Chicago isn’t safe. Not even police officers coming home from the end of their shift are safe from thugs running roughshod over the community. When police officers armed with guns aren’t safe, how can the little people without guns be safe?
Chicago Police Officer Areaneah Preston had her whole life ahead of her. 24 years old, she was set to graduate from Loyola in a week with a Master’s Degree in Child and Family Law. The young woman would make a positive difference in the world.

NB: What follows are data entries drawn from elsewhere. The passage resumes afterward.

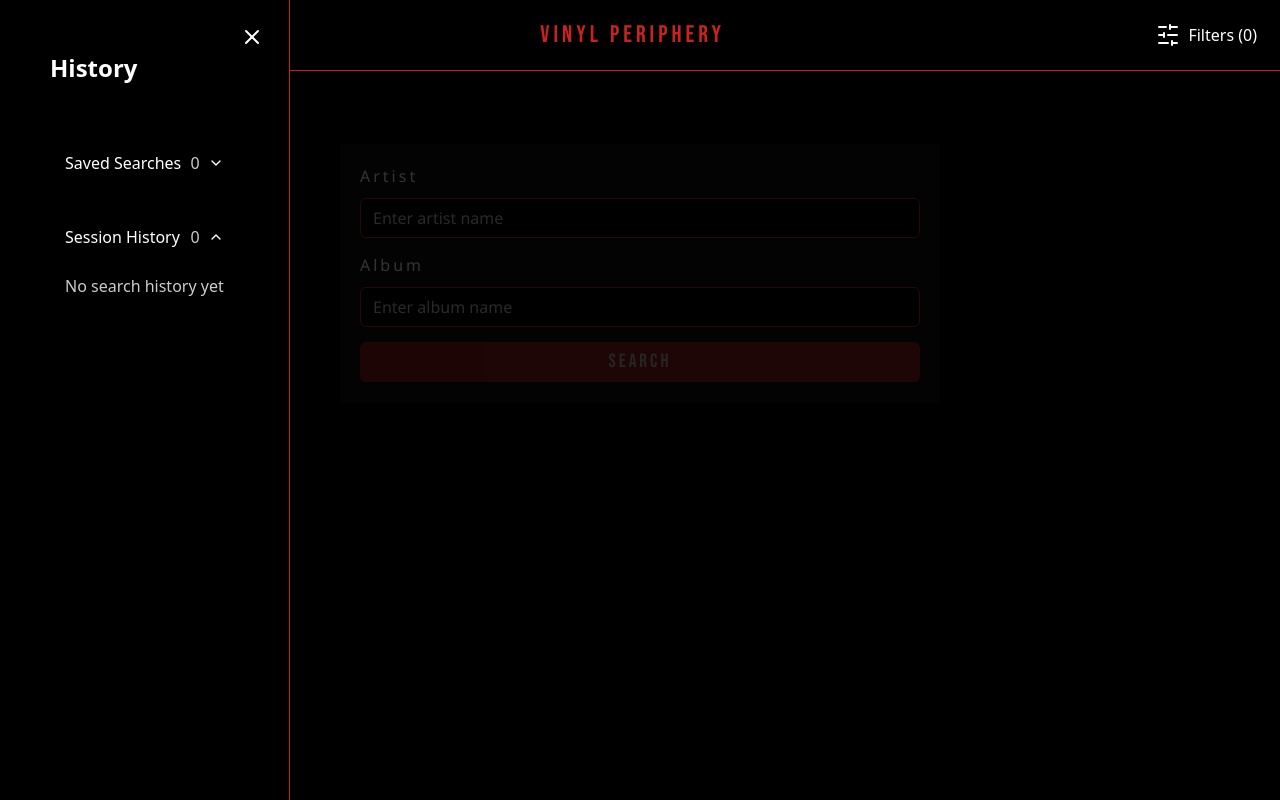
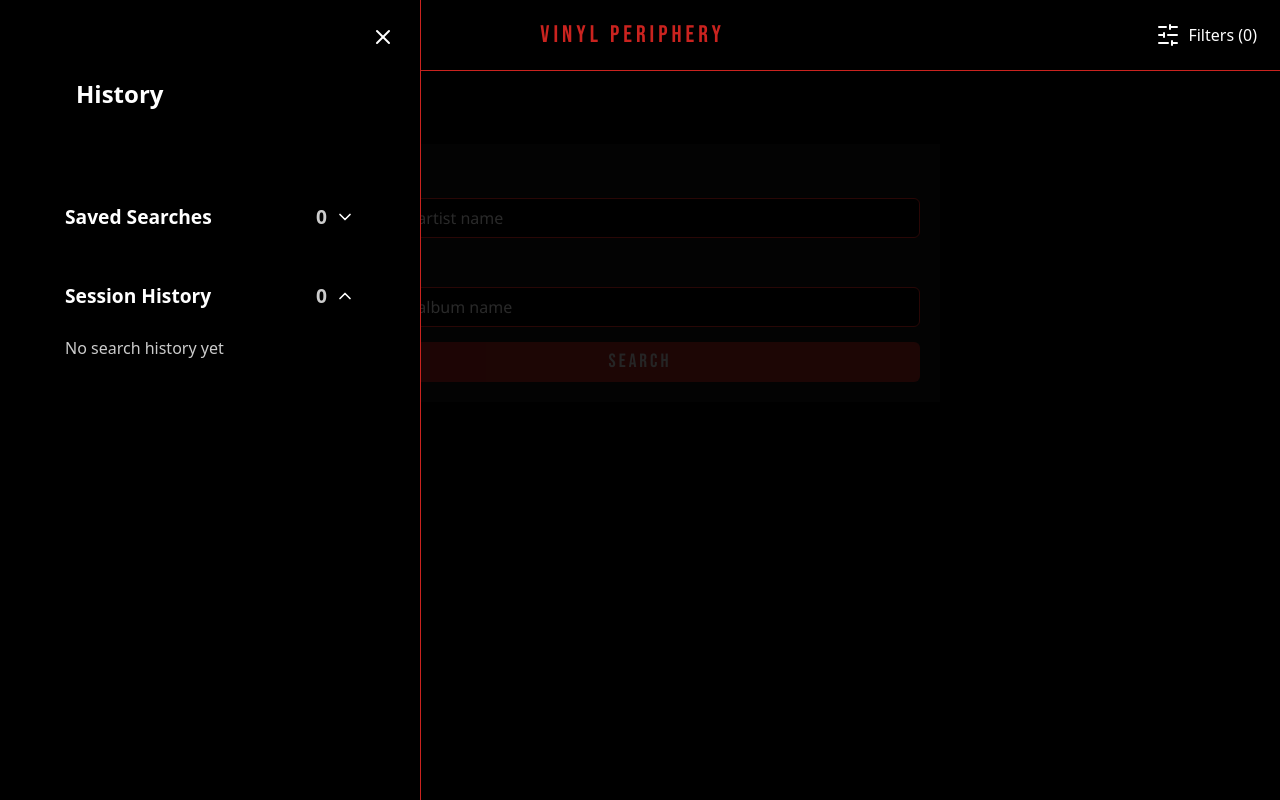
Before and after one commit to EricLusk-Jopson/vinyl-periphery, a React (Vite) app in the folder frontend/: page / in a window 1280 px wide. Both pictures are taken after a click on the button "History". Built offline with nearby package versions, Linux system fonts and the light colour scheme; a web font is replaced by a local one.

Commit message:
padding on historypanel

```diff
--- a/frontend/src/components/layout/Header.tsx
+++ b/frontend/src/components/layout/Header.tsx
@@ -63,10 +63,10 @@
           </SheetTrigger>
           <SheetContent
             side="left"
-            className="bg-bg-primary border-r border-primary-main z-modal overflow-y-auto overflow-x-hidden p-xl w-fit max-w-full "
+            className="bg-bg-primary border-r border-primary-main z-modal overflow-y-auto overflow-x-hidden pl-md md:p-xl w-screen md:w-fit max-w-full "
           >
             <SheetHeader>
-              <SheetTitle>History</SheetTitle>
+              <SheetTitle className="m-[26px]">History</SheetTitle>
               <SheetClose className="absolute right-md top-md bg-transparent border-none text-text-primary p-sm hover:text-primary-main">
                 <X size={24} />
               </SheetClose>
--- a/frontend/src/components/resultsDisplay/HistoryPanel.tsx
+++ b/frontend/src/components/resultsDisplay/HistoryPanel.tsx
@@ -48,15 +48,15 @@
       <div
         onClick={onSelect}
         className={cn(
-          "flex items-center justify-between p-md hover:bg-bg-secondary cursor-pointer rounded-md group",
+          "flex items-center gap-3 justify-between p-md hover:bg-bg-secondary cursor-pointer rounded-md group",
           isActive && "bg-bg-secondary"
         )}
       >
-        <div className="flex flex-col flex-grow min-w-0">
+        <div className="flex flex-col flex-grow w-[200px]">
           <span className="text-text-primary font-medium truncate">
-            {artist}
+            {album}
           </span>
-          <span className="text-text-secondary text-sm truncate">{album}</span>
+          <span className="text-text-secondary text-sm truncate">{artist}</span>
         </div>
         <div className="flex items-center gap-2 flex-shrink-0">
           <button
@@ -165,15 +165,15 @@
   );
 
   return (
-    <div className="flex flex-col gap-lg mt-xl">
+    <div className="flex flex-col gap-lg mt-xl w-full md:w-[320px]">
       <Collapsible open={savedOpen} onOpenChange={setSavedOpen}>
-        <CollapsibleTrigger className="flex items-center justify-between w-full p-md text-left">
-          <span className="font-medium">Saved Searches</span>
+        <CollapsibleTrigger className="flex items-center justify-between w-full p-md text-left font-bold text-md">
+          <span>Saved Searches</span>
           <div className="flex items-center gap-2">
             <span className="text-text-secondary">{savedSearches.length}</span>
             <ChevronDown
               className={cn(
-                "w-4 h-4 transition-transform duration-200",
+                "w-5 h-5 transition-transform duration-200",
                 savedOpen && "transform rotate-180"
               )}
             />
@@ -207,15 +207,15 @@
       </Collapsible>
 
       <Collapsible open={historyOpen} onOpenChange={setHistoryOpen}>
-        <CollapsibleTrigger className="flex items-center justify-between w-full p-md text-left">
-          <span className="font-medium">Session History</span>
+        <CollapsibleTrigger className="flex items-center justify-between w-full p-md text-left font-bold text-md">
+          <span className="font-bold">Session History</span>
           <div className="flex items-center gap-2">
             <span className="text-text-secondary">
               {sessionSearches.length}
             </span>
             <ChevronDown
               className={cn(
-                "w-4 h-4 transition-transform duration-200",
+                "w-5 h-5 transition-transform duration-200",
                 historyOpen && "transform rotate-180"
               )}
             />
--- a/frontend/src/components/resultsDisplay/ReleaseList.tsx
+++ b/frontend/src/components/resultsDisplay/ReleaseList.tsx
@@ -15,10 +15,8 @@
   return (
     <section className="w-full bg-bg-secondary p-4 sm:p-lg">
       <span className="flex flex-col sm:flex-row justify-between gap-2 sm:gap-0 mt-4 mb-6">
-        <h2 className="font-primary text-base sm:text-lg tracking-normal text-text-primary">
-          <span className="line-clamp-1">
-            {search.searchParams.artist} - {search.searchParams.album}
-          </span>
+        <h2 className="font-primary text-base sm:text-lg tracking-normal text-text-primary w-9/12">
+          <span className="line-clamp-1">{search.searchParams.album}</span>
         </h2>
         <h2 className="font-primary text-base sm:text-lg tracking-normal text-text-primary whitespace-nowrap">
           {count} Filtered Releases
```
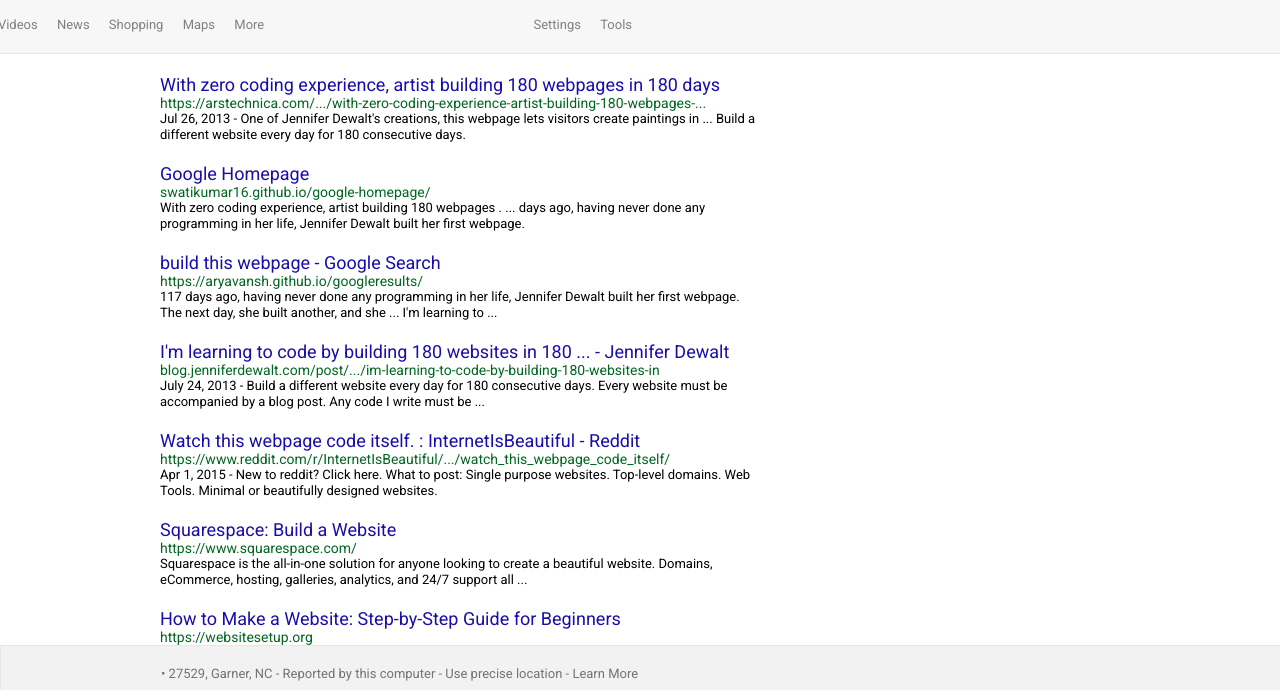
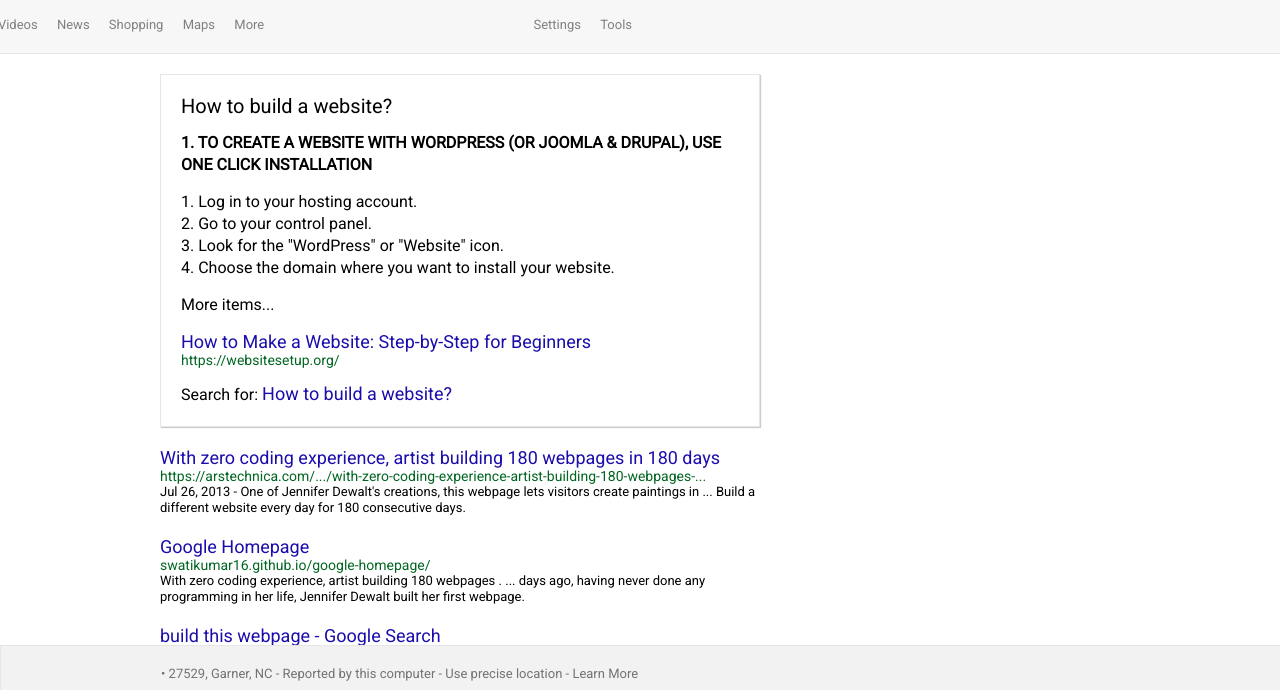
Before and after one commit to JonathanYiv/google-searchpage, a plain HTML site: page index.html in a window 1280 px wide. Shown: the part 73-763 px from the top of the page. Drawn offline with Linux system fonts and the light colour scheme.

Commit message:
Added top searchbox. Still needs to gray out more items and make the second link smaller

```diff
--- a/index.html
+++ b/index.html
@@ -86,7 +86,26 @@
 
 		</div>
 
-		<div class ="contentcontainer">
+		<div class ="contentcontainer content">
+
+			<div class="searchbox">
+				<p class="title">How to build a website?</p>
+				<br>
+				<span class="bold"><p>1. TO CREATE A WEBSITE WITH WORDPRESS (OR JOOMLA & DRUPAL), USE ONE CLICK INSTALLATION</p></span>
+				<br>
+				<p>1. Log in to your hosting account.</p>
+				<p>2. Go to your control panel.</p>
+				<p>3. Look for the "WordPress" or "Website" icon.</p>
+				<p>4. Choose the domain where you want to install your website.</p>
+				<br>
+				<p>More items...</p>
+				<br>
+				<a href="https://websitesetup.org/">How to Make a Website: Step-by-Step for Beginners</a>
+				<p class="link">https://websitesetup.org/</p>
+				<br>
+				<p>Search for: <a href="https://www.google.com/search?q=How+to+build+a+website">How to build a website?</a></p>
+			</div>
+
 			<div class="content">
 				<a href="https://arstechnica.com/information-technology/2013/07/with-zero-coding-experience-artist-building-180-webpages-in-180-days/">With zero coding experience, artist building 180 webpages in 180 days</a>
 				<p class="link">https://arstechnica.com/.../with-zero-coding-experience-artist-building-180-webpages-...</p>
@@ -94,7 +113,7 @@
 			</div>
 
 			<div class="content">
-				<a href="swatikumar16.github.io/google-homepage/">Google Homepage</a>
+				<a href="https://swatikumar16.github.io/google-homepage/">Google Homepage</a>
 				<p class="link">swatikumar16.github.io/google-homepage/</p>
 				<p>With zero coding experience, artist building 180 webpages . ... days ago, having never done any programming in her life, Jennifer Dewalt built her first webpage.</p>
 			</div>
--- a/styles/styles.css
+++ b/styles/styles.css
@@ -178,6 +178,14 @@ li a:hover {
 	color: rgb(26, 13, 171);
 }
 
+.content a:hover {
+	text-decoration: underline;
+}
+
+.content a:visited {
+	color: rgb(102, 0, 153);
+}
+
 .content .link {
 	color: rgb(0, 102, 33);
 	font-size: 14px;
@@ -191,3 +199,29 @@ li a:hover {
 	width: 600px;
 	margin-left: 160px;
 }
+
+
+/* Everything regarding the Search Box */
+
+.searchbox {
+	border: 1px solid hsl(0, 0%, 90%);
+	box-shadow: 1px 1px 1px hsl(0, 0%, 80%);
+
+	padding: 20px;
+}
+
+ol li {
+	display: list-item;
+}
+
+.searchbox p {
+	font-size: 16px;
+	line-height: 22px;
+}
+.bold {
+	font-weight: bold;
+}
+
+p.title {
+	font-size: 20px;
+}
```
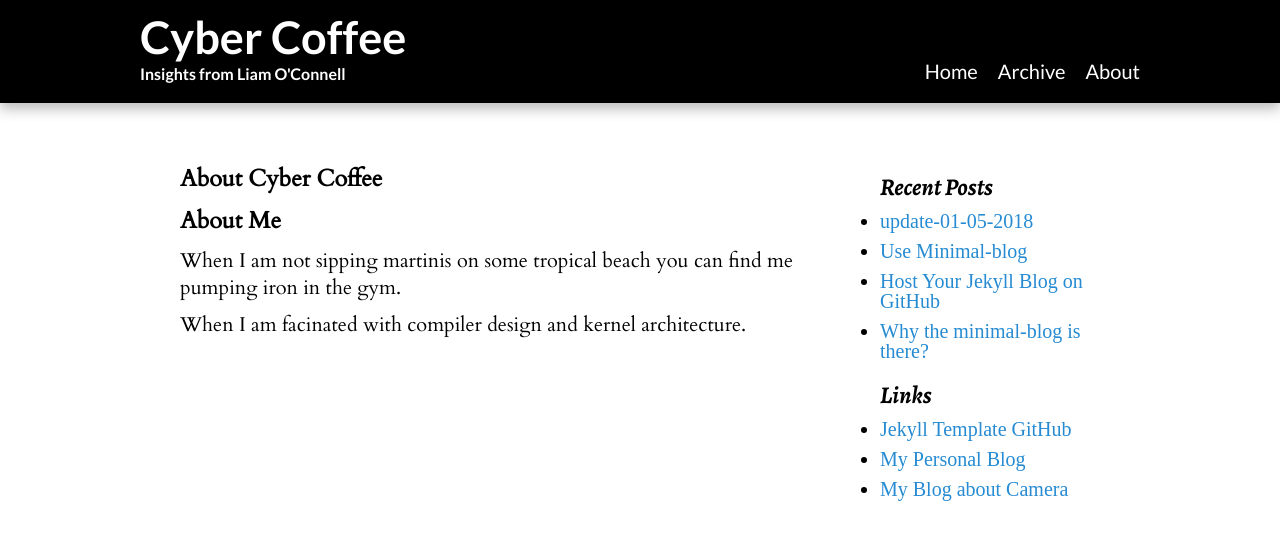
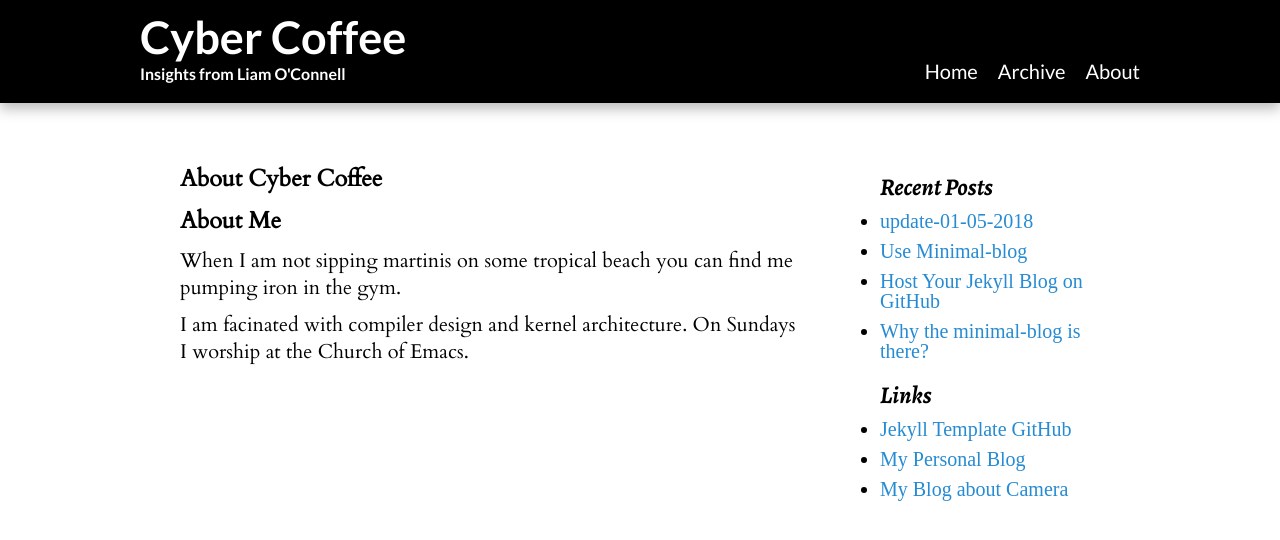
Before and after one commit to lpoconnell/CyberCoffee, a Jekyll site: the page built from list.html, in a window 1280 px wide. Shown: the top 540 px of the page. Built offline with Jekyll 4.4.1, drawn with Linux system fonts in a browser that asks for light colours; some web fonts are replaced.

Commit message:
Update list.html

```diff
--- a/list.html
+++ b/list.html
@@ -5,4 +5,4 @@ layout: default
 <p><p>
 <h3>About Me</h3>
 <p>When I am not sipping martinis on some tropical beach you can find me pumping iron in the gym.</p>
-<p>When I am facinated with compiler design and kernel architecture. </p>
+<p>I am facinated with compiler design and kernel architecture. On Sundays I worship at the Church of Emacs.</p>
```
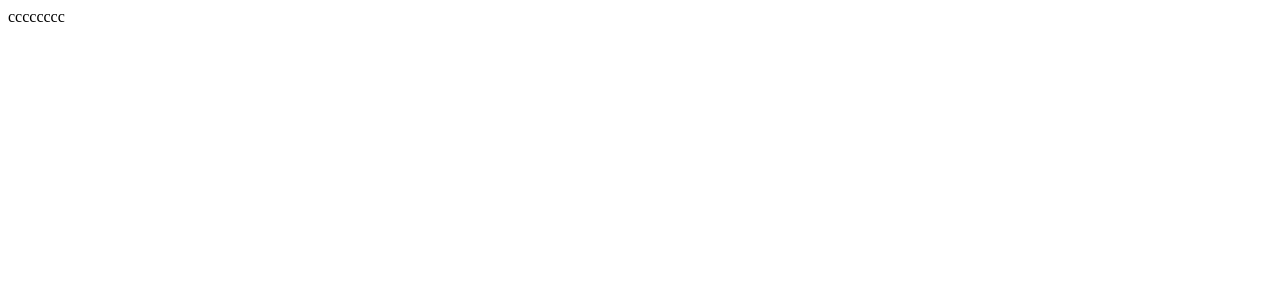
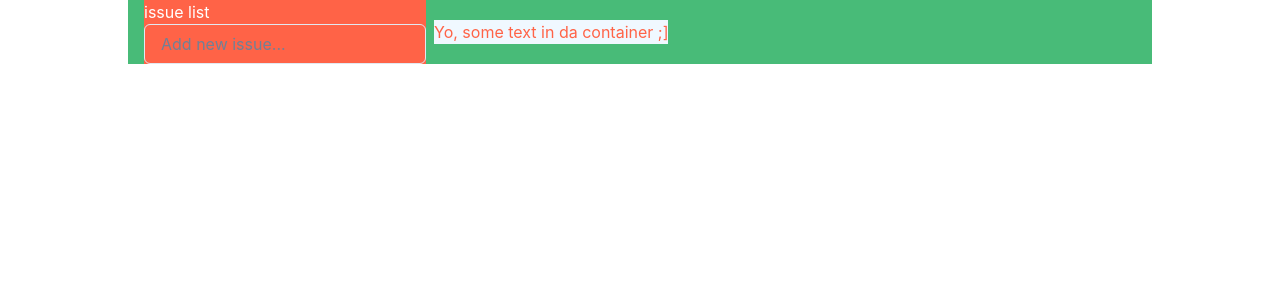
Before and after one commit to pwr3/decision-making-app, a React (Vite) app: page / in a window 1280 px wide. Shown: the top 300 px of the page. Built offline with nearby package versions, Linux system fonts and the light colour scheme.

Commit message:
bug fixes

```diff
--- a/src/App.js
+++ b/src/App.js
@@ -1,30 +1,28 @@
-import React from 'react';
-// import {createBrowserRouter, RouterProvider} from "react-router-dom";
+import React from "react";
+import {createBrowserRouter, RouterProvider} from "react-router-dom";
 import Layout from "./view/Layout";
 
-// const router = createBrowserRouter([
-//     {
-//         path: '/la',
-//         element: <>asdasdasd</>,
-//         errorElement: <>Not Found......</>,
-//         children: [
-//             {
-//                 path: 'issues/',
-//                 element: <>Option Page</>
-//             }
-//         ]
-//     },
-//     {
-//         path: '/fu',
-//         element: <>FUUUU</>
-//     }
-// ])
-
+const router = createBrowserRouter([
+    {
+        path: '/',
+        element: <Layout />,
+        // errorElement: <>Not Found......</>,
+        children: [
+            {
+                path: 'issues/:id',
+                element: <>Option Page</>
+            }
+        ]
+    },
+    {
+        path: '/fu',
+        element: <>FUUUU</>
+    }
+])
 const App = () => {
-  return (
-      // <RouterProvider router={router}></RouterProvider>
-    <>cccccccc</>
-  );
+    return(
+        <RouterProvider router={router}></RouterProvider>
+    )
 }
 
 export default App;
```
Also changed, not shown: src/index.js (+2 -6 lines).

She would make her mom and dad proud grandparents and lead a productive life as either a police officer or perhaps eventually as an attorney.
“Trying to make a chance on this Earth” failed as an armed robber tried to stick her up as she arrived home after her shirt with CPD at about 1:40a.m. Sadly, it looks as though she was shot and it took 30 minutes for an officer to check out the shots fired call when a car found her body outside her residence.
CHICAGO — Officials have released no new details about what they believe led up to the fatal shooting of a young Chicago police officer as she returned home from work early Saturday.
Among the many questions that will be asked in the days ahead is this: Why did it take the Chicago Police Department 30 minutes to respond and locate the officer after a ShotSpotter registered shots fired at the exact address where she was found lying in a yard?
Here’s the latest in the tragic death of Officer Areanah Preston, 24, who joined CPD three years ago and had just finished working her shift in a Far South Side police district.
Police have not publicly spoken about what they think happened as Preston arrived home in the 8100 block of South Blackstone around 1:42 a.m.
The Sun-Times reported that Preston was shot during a robbery, and her gun was taken.
In fact, CPD recently warned residents in the local police districts about three armed robberies that occurred late on April 28. Those robberies involved a group of masked and armed men who targeted victims as they exited their vehicles.
Ring surveillance video of one of the April 28 robberies began circulating online Saturday with false claims that it showed the moments before Preston was attacked.
A ShotSpotter recording of the gunfire, provided to CWBChicago by a source, appears to have captured three individual gunshots in quick succession followed by a short round of automatic fire.
Late Saturday afternoon, Chicago police located the getaway car that investigators had linked to Preston’s murder. The red Kia, stolen from the 4700 block of South Indiana, was found burned in the 7200 block of South Eberhart, according to a law enforcement source.
CPD radio transmissions show that police first learned of gunfire at the address where Preston was killed 30 minutes before officers found her. What happened? That’s something city leaders will need to answer.
But here’s what the radio activity reveals:
At 1:09 Saturday morning, a police dispatcher went on air to read off a list of pending assignments in the South Chicago (4th) District. He read off 26 calls, some hours old, waiting for officers to handle.
Later, at 1:43 a.m., an officer in a neighboring district radioed that they heard “like a burst” of gunfire to their south.
Moments after that, an officer in the 4th District came on the air. He said a ShotSpotter gunfire detector registered nine shots fired at the exact address where Preston was later found. The dispatcher repeated the information, but no officers were assigned to investigate the ShotSpotter information.
Three minutes later, an officer asked if any calls had been received about a person who had been shot. None had, the dispatcher confirmed.
Then, at 2:02 a.m., the dispatcher reported that an Apple Watch had alerted to a traffic accident at the address right next door to the one that ShotSpotter had provided. Apple Watches can be set to call for help if they detect movement that they believe resembles a car crash. But it can misinterpret other actions, such as falling down, as a crash, according to some owners we spoke with.
With that information, the dispatcher assigned the Apple Watch call to a patrol car and advised them of the ShotSpotter information, too. An officer advised that they were on their way but were not close by.
Finally, at 2:15 a.m., the assigned officer jumped on the radio to declare an emergency: an off-duty officer had been shot at the Blackstone location.